§ Records for this task:
- - - - - - -
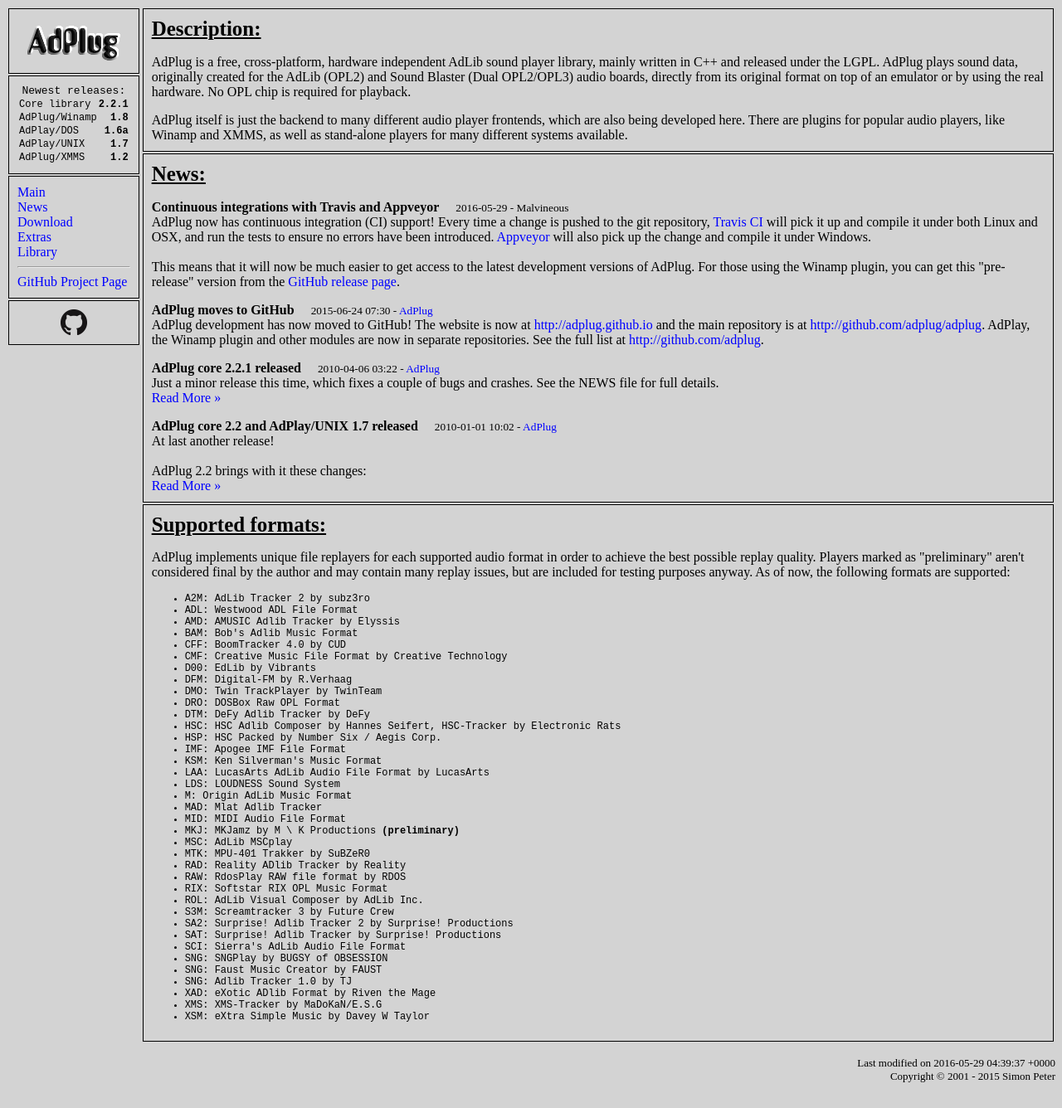
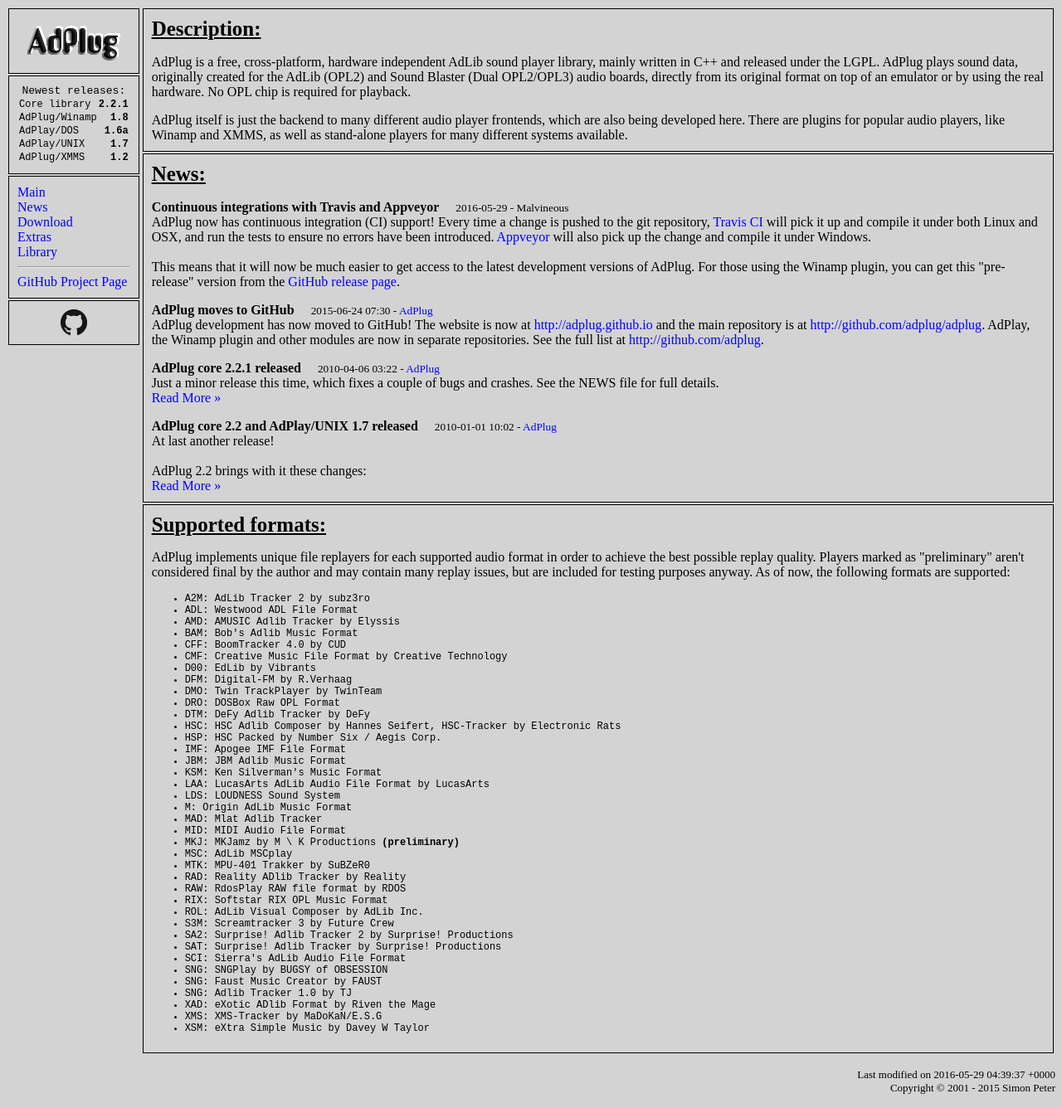
Before and after one commit to adplug/adplug.github.io, a Jekyll site: the page built from index.html, in a window 1280 px wide. Shown: the whole page at 83% size. Built offline with Jekyll 4.4.1, drawn with Linux system fonts in a browser that asks for light colours.

Commit message:
Add JBM format to format list

```diff
--- a/index.html
+++ b/index.html
@@ -51,6 +51,7 @@ anyway. As of now, the following formats are supported:</p>
 <li>HSC: HSC Adlib Composer by Hannes Seifert, HSC-Tracker by Electronic Rats</li>
 <li>HSP: HSC Packed by Number Six / Aegis Corp.</li>
 <li>IMF: Apogee IMF File Format</li>
+<li>JBM: JBM Adlib Music Format</li>
 <li>KSM: Ken Silverman's Music Format</li>
 <li>LAA: LucasArts AdLib Audio File Format by LucasArts</li>
 <li>LDS: LOUDNESS Sound System</li>
```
- - - - - - -
§ Problem description:
What lines above hold the word "html"? Pull each one out.

§ Answer section:
Before and after one commit to adplug/adplug.github.io, a Jekyll site: the page built from index.html, in a window 1280 px wide. Shown: the whole page at 83% size. Built offline with Jekyll 4.4.1, drawn with Linux system fonts in a browser that asks for light colours.
--- a/index.html
+++ b/index.html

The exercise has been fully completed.